"Gemba" and "kaizen" are Japanese words; the former means “real place” and the latter means “improvement” or “change for the better." Kaizen practices focus on continuous improvement in specific business areas like manufacturing, business processes, management and engineering. Combining the two words in the business context means that gemba is where the real, value-adding activities of improvement take place. Gemba kaizen consists of three approaches: management-oriented kaizen, group-oriented kaizen and individual kaizen.
The first gemba kaizen principle is identifying the problem; wherever a problem arises, there is room for improvement. Once identified, everyone concerned works toward a suitable solution, and after brainstorming, you choose the best solution to implement. Identifying the problem and working toward a solution should make the job easier, eliminate wasteful activities, boost safety and productivity and improve the quality of the product.
In order to make improvements in business operations, processes have to be measured. Only with precise standards for each worker, process and machine is change for the better be possible, and the gemba kaizen philosophy is to challenge prevailing standards and replace them with newer and better standards constantly, for continuous improvement. The kaizen principle is based on the fact that small improvements lead to larger rewards for an organization.
Start With the Easiest Changes
After identifying the problem, participants divide it into smaller components that can have individual solutions, starting with the easiest changes to implement. Making small changes increases the possibility of success, at a fairly quick pace. Once the first phase of project change is successful, it is easier and more inspiring to move on to the next, bigger change. Another aspect of this kaizen principle is to work on one area of change at a time, for however long it takes to implement the change. The primary aim should be to make changes that are long-lasting and sustainable.
Kaizen principles in lean manufacturing prepare the groundwork for every employee within an organization to take part in the decision-making process. Trusting in employees to determine improvements that will be best suited to a system is vital for change. The employees doing the work know best how to carry it out, so they are in a good position to innovate to improve the system. When ideas originate with the workers themselves, resistance to change is eliminated when a new process is implemented.
Devon Willis started writing in 2002. He has worked for publication houses like Edward Elgar Publishing and Nelson Thornes in Gloucestershire, England.
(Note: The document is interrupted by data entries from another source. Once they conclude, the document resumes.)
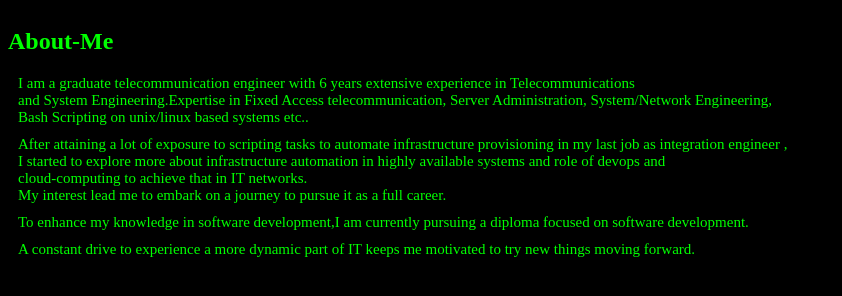
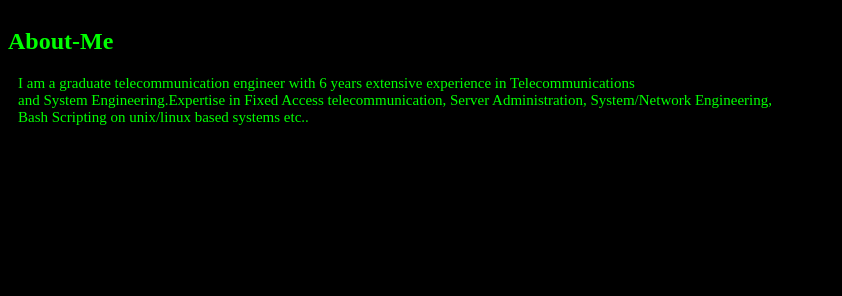
Before and after one commit to Tahseen88/Portfolio, a plain HTML site: page about-me.html in a window 1280 px wide. Shown: the whole page, without its empty margins (0-842 px from the left). Drawn offline with Linux system fonts and the light colour scheme.

Commit message:
Update about-me.html

```diff
--- a/about-me.html
+++ b/about-me.html
@@ -9,13 +9,5 @@
     <p> I am a graduate telecommunication engineer with 6 years extensive experience in Telecommunications <br>
       and System Engineering.Expertise in Fixed Access telecommunication, Server Administration, System/Network Engineering,<br>
       Bash Scripting on unix/linux based systems etc..</p>
-      <p>After attaining a lot of exposure to scripting tasks to automate infrastructure provisioning  in my last job as integration engineer , <br>
-        I started to explore more about infrastructure automation in highly available systems and role of devops and <br>
-        cloud-computing  to achieve that in IT networks.<br>
-        My interest lead  me to embark on a journey to pursue it as a full career. </p>
-        <p>To enhance my knowledge in software development,I am currently pursuing a diploma focused on software development.</p>
-           <p>A constant drive to experience a more dynamic part of IT keeps me motivated to try new things moving forward.</p>
-
-
   </body>
 </html>
```
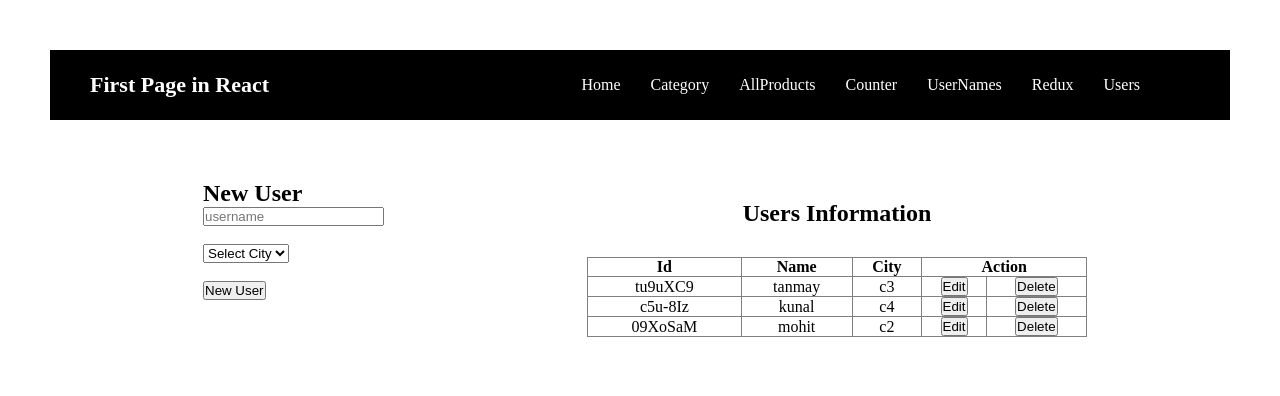
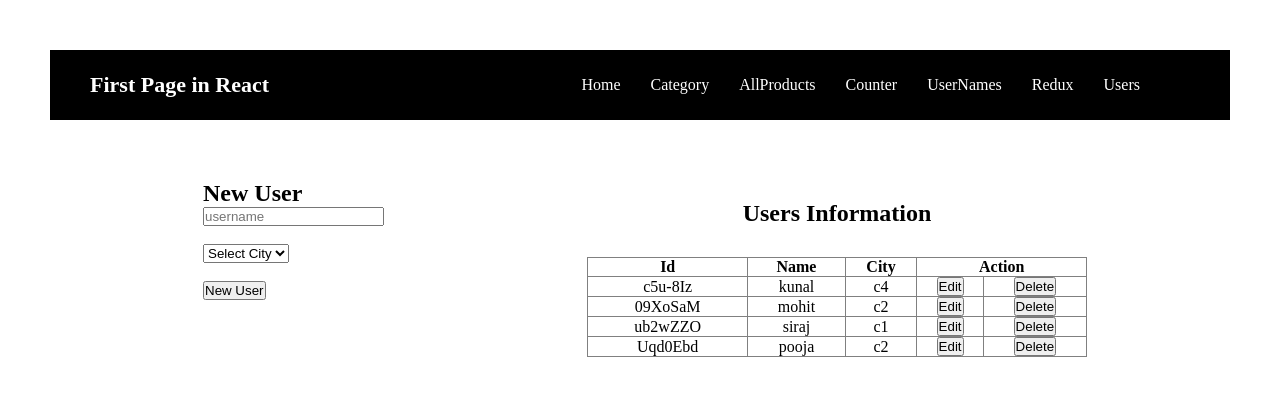
Before and after one commit to TanmayPatne123/Full-Stack-Development, a React (Vite) app in the folder 01start/: page /jasonserver in a window 1280 px wide. Shown: the top 396 px of the page. Built offline with nearby package versions, Linux system fonts and the light colour scheme; data requests are answered from the project's data file.

Commit message:
added delete crud operation

```diff
--- a/01start/db.json
+++ b/01start/db.json
@@ -1,10 +1,5 @@
 {
   "result": [
-    {
-      "name": "tanmay",
-      "city": "c3",
-      "id": "tu9uXC9"
-    },
     {
       "name": "kunal",
       "city": "c4",
@@ -14,6 +9,16 @@
       "name": "mohit",
       "city": "c2",
       "id": "09XoSaM"
+    },
+    {
+      "name": "siraj",
+      "city": "c1",
+      "id": "ub2wZZO"
+    },
+    {
+      "name": "pooja",
+      "city": "c2",
+      "id": "Uqd0Ebd"
     }
   ]
 }
--- a/01start/src/components/json-server/Users.jsx
+++ b/01start/src/components/json-server/Users.jsx
@@ -1,14 +1,25 @@
-// import React, { useState } from 'react'
+
 import { useEffect } from 'react'
+import axios from 'axios';
 
 function Users({getUsers,users})
 {
-
 
     useEffect(()=>{
         getUsers();
     },[]);
 
+    const deleteUser=(id)=>
+        {
+        axios.delete(`http://localhost:3000/result/${id}`)
+        .then((res)=> {
+            alert("User deleted successfully");
+        })
+        .catch((error)=> {
+            alert("failed to remove");
+            console.log(error);
+        });
+    }
 
   return (
     <div>
@@ -36,9 +47,7 @@ function Users({getUsers,users})
                                     <button>Edit</button>
                                 </td>
                                 <td>
-                                    <button>
-                                        Delete
-                                    </button>
+                                    <button onClick={()=>{deleteUser(element.id)}}> Delete </button>
                                 </td>
                             </tr>
                         })
```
He has a B.A. in journalism and a M.A. in mass communication from the University of Gloucestershire and London Metropolitan University, respectively.